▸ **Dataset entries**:
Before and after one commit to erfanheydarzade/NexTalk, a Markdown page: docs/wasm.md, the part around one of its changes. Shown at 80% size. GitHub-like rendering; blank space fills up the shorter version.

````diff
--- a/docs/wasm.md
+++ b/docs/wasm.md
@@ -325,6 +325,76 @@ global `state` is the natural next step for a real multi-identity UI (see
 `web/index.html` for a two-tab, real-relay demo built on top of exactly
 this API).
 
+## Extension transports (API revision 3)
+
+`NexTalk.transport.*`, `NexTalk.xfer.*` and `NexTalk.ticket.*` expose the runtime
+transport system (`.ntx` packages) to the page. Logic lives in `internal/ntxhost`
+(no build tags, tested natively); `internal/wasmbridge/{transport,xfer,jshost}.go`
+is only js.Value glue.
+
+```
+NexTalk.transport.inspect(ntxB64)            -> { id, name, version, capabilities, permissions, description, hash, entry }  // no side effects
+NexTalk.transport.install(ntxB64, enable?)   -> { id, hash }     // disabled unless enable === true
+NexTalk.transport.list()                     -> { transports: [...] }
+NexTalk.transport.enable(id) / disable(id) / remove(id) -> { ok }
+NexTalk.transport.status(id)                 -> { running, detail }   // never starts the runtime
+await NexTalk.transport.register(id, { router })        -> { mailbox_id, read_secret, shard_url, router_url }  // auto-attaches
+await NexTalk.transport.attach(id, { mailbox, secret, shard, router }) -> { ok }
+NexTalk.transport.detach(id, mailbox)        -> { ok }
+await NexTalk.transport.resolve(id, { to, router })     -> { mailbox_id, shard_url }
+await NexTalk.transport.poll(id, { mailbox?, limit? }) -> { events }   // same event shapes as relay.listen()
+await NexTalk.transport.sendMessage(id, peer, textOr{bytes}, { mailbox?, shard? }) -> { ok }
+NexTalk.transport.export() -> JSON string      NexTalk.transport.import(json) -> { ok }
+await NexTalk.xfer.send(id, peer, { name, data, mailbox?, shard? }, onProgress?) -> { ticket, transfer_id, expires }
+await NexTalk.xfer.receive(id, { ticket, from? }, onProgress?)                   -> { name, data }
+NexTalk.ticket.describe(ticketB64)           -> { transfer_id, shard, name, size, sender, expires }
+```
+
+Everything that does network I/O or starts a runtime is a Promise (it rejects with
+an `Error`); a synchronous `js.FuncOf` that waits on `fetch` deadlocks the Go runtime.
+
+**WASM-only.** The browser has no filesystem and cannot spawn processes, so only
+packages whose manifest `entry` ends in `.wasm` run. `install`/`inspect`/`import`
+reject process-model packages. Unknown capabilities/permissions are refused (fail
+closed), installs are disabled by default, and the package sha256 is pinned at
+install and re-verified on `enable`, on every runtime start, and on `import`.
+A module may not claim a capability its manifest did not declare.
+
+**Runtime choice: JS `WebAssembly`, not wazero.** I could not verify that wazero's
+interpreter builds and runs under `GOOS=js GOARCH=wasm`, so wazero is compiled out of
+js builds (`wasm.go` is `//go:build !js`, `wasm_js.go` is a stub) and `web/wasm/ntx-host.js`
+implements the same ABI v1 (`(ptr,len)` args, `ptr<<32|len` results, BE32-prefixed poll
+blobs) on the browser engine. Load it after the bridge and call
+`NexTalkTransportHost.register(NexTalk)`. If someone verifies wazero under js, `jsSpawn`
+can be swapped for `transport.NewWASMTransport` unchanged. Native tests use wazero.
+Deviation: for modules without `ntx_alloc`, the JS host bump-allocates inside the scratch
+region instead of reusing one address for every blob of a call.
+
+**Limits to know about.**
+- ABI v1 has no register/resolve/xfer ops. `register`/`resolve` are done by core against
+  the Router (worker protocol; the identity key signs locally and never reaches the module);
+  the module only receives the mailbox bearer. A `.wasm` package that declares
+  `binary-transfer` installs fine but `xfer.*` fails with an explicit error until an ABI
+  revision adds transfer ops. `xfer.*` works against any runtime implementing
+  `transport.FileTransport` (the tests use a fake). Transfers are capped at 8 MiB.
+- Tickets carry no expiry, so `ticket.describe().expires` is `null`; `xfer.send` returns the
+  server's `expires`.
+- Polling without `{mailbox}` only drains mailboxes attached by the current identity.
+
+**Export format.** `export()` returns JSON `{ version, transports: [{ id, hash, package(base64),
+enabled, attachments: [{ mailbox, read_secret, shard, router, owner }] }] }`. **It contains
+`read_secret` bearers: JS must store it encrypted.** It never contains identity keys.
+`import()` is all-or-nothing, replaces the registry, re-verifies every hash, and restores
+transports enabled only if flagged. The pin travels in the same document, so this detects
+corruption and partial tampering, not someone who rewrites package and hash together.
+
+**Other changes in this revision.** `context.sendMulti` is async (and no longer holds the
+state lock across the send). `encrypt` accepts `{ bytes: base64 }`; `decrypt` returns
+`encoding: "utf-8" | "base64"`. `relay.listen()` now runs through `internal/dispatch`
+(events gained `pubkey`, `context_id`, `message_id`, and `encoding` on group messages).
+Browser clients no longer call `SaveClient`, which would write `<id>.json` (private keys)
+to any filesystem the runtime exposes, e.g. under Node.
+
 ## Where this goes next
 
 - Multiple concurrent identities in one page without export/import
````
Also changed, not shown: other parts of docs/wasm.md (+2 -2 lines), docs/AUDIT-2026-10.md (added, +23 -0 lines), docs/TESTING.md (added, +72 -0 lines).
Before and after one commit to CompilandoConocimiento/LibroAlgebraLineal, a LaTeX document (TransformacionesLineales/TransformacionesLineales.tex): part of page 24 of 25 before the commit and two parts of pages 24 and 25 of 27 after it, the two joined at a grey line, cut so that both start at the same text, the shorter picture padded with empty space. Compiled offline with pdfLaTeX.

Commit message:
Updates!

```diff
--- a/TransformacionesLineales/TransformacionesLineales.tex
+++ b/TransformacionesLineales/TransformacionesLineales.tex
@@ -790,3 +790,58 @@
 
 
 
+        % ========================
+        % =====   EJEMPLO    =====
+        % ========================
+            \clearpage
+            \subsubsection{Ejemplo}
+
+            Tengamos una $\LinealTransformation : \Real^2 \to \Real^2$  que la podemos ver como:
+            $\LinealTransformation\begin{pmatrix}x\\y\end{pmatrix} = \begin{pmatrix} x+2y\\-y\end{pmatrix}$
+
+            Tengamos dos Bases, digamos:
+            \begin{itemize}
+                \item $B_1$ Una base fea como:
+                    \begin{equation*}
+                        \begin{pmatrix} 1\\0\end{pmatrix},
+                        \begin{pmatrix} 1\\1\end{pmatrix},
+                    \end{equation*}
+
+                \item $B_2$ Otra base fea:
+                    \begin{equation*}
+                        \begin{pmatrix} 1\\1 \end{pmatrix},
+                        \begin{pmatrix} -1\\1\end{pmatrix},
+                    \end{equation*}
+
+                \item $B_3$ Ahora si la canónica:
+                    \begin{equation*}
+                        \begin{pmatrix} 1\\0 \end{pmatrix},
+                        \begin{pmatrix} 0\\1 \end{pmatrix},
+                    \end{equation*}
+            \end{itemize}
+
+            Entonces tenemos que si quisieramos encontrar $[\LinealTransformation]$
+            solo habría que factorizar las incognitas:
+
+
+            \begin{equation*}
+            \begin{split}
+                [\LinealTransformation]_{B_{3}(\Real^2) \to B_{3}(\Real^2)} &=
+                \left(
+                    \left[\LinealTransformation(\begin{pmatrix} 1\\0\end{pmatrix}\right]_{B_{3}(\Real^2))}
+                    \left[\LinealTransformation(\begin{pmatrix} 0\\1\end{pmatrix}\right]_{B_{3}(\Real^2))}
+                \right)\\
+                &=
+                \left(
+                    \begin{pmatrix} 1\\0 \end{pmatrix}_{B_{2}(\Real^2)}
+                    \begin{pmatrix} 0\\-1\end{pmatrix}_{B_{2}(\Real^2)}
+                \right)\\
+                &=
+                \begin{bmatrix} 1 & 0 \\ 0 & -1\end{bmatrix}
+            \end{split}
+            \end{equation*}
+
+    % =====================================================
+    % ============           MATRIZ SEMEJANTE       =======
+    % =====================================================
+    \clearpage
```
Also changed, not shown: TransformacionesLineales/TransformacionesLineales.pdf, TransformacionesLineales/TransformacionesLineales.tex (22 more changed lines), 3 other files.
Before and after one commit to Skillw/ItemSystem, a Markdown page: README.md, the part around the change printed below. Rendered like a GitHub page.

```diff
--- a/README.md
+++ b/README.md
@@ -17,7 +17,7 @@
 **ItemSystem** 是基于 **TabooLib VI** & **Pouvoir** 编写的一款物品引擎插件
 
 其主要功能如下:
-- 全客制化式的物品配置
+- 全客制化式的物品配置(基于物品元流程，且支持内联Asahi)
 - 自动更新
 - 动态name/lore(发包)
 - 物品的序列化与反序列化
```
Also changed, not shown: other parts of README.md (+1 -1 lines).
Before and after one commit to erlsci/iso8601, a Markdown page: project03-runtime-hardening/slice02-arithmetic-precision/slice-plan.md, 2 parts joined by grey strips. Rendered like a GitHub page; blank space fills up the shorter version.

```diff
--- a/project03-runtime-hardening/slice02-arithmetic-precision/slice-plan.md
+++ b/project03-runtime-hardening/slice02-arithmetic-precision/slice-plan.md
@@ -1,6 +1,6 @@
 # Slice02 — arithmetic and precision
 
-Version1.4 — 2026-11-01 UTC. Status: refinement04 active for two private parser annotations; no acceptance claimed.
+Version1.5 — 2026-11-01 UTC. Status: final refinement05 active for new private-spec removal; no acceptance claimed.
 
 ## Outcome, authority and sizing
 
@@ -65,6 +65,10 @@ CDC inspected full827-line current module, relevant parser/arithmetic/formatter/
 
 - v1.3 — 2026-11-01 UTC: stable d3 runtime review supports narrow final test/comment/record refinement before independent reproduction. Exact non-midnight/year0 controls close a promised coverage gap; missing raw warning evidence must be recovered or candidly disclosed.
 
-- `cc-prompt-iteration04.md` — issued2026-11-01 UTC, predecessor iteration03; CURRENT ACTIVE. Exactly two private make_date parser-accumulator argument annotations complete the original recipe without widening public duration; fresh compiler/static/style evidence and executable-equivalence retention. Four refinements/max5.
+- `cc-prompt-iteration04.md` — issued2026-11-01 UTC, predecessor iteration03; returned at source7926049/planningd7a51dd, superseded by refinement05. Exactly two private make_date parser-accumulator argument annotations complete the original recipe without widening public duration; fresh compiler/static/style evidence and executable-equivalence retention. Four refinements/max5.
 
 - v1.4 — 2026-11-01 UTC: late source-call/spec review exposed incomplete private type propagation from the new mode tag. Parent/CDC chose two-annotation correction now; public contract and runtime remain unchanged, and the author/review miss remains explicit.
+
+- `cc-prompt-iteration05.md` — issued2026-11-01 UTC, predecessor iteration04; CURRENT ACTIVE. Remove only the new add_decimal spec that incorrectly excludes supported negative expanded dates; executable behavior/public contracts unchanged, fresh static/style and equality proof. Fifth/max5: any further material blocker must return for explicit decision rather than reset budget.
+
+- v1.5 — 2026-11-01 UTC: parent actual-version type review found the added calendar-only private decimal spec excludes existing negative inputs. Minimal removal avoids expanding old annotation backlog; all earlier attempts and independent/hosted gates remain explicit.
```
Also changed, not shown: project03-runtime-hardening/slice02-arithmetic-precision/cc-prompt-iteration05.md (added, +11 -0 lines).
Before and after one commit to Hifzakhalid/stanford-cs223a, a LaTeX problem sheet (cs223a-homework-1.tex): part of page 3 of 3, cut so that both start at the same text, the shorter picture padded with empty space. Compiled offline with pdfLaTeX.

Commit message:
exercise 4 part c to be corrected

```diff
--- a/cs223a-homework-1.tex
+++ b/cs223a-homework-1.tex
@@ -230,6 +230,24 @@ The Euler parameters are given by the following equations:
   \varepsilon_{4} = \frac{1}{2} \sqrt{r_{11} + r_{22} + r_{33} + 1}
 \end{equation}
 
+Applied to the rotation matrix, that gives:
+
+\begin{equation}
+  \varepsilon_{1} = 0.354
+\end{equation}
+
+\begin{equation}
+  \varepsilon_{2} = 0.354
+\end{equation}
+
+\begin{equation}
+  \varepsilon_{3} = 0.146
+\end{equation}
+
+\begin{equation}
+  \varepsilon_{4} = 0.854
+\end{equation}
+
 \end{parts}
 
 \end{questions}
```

▸ **EXERCISE REQUIREMENTS**: In the lines above, find each one with "returns" and list it.

▸ **RESPONSE BELOW**:
+- Tickets carry no expiry, so `ticket.describe().expires` is `null`; `xfer.send` returns the
+**Export format.** `export()` returns JSON `{ version, transports: [{ id, hash, package(base64),
+state lock across the send). `encrypt` accepts `{ bytes: base64 }`; `decrypt` returns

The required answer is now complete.